I recently attended my 4th regional spelling bee – the one in which the winner travels to Washington, DC to compete in the Scripps National Spelling Bee. Some thoughts on reading came to me this year as I watched the students compete, spelling everything from raj to Baedeker. It occurred to me how much reading and cultural factors affect a student’s chances to succeed. Of course, each student receives a study guide, but few have a chance to remember the many thousands of unusual words on the list. The official list, contains words of Latin, Arabic, Asian, French, Slavic, Japanese, Greek, Old English, New World, Italian, Spanish, and Dutch origin, as well as eponyms (words named after individuals).
I watched as an Asian speller rushed through tatami without the slightest hesitation, while a young Caucasian girl struggled with the word sombrero. An urban boy was stumped by forsythia, while another Asian speller easily spelled raj. My own daughter had no need to study bezoar (she knew it from the Harry Potter books) and ersatz (thanks, Lemony Snicket), but was stumped by sorghum, a grain originally from Africa. While we may be good cooks and often use molasses, our molasses is known only by its brand name rather than its source. If only she were a fan of historical fiction! ;-)

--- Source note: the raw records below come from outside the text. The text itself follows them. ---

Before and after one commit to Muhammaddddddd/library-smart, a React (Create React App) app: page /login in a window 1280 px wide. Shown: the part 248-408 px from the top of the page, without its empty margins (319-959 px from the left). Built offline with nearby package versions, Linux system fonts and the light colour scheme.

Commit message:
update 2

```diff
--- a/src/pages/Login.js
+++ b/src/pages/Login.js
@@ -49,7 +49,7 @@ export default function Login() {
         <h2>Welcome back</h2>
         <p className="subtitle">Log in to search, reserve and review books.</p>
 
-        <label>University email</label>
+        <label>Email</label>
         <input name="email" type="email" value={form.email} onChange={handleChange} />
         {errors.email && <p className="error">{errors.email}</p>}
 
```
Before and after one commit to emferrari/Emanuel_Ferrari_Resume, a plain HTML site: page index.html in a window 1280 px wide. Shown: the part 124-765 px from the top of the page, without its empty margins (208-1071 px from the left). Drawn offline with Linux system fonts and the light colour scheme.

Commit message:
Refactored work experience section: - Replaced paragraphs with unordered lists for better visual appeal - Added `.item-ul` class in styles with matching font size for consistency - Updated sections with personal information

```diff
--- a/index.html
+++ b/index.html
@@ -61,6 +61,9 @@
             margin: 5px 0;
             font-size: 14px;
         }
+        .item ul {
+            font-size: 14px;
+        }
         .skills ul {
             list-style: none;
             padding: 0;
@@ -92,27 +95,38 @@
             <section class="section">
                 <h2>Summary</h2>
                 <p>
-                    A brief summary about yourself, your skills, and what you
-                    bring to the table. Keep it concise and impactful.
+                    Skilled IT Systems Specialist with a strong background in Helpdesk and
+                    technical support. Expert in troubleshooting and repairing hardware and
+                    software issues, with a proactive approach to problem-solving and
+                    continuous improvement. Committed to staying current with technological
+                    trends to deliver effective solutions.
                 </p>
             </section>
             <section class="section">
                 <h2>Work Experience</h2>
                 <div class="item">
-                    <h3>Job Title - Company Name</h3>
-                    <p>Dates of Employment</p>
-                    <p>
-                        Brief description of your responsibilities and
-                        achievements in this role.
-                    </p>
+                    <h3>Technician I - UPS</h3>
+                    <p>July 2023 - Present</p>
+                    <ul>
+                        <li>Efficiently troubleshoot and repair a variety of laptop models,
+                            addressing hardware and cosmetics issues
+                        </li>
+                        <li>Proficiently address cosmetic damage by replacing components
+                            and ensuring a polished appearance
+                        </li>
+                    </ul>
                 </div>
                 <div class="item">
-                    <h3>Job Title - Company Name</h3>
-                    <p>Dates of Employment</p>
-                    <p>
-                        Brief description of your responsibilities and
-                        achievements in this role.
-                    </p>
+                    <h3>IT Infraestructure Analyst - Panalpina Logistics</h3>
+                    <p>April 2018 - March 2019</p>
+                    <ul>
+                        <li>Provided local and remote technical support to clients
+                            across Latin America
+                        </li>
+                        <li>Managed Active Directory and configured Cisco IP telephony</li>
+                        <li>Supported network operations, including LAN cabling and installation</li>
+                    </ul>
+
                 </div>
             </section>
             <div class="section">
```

My point is, in spelling and reading, as in life, we are all limited by our cultural context; the more we can do to expand it, the wiser we will be.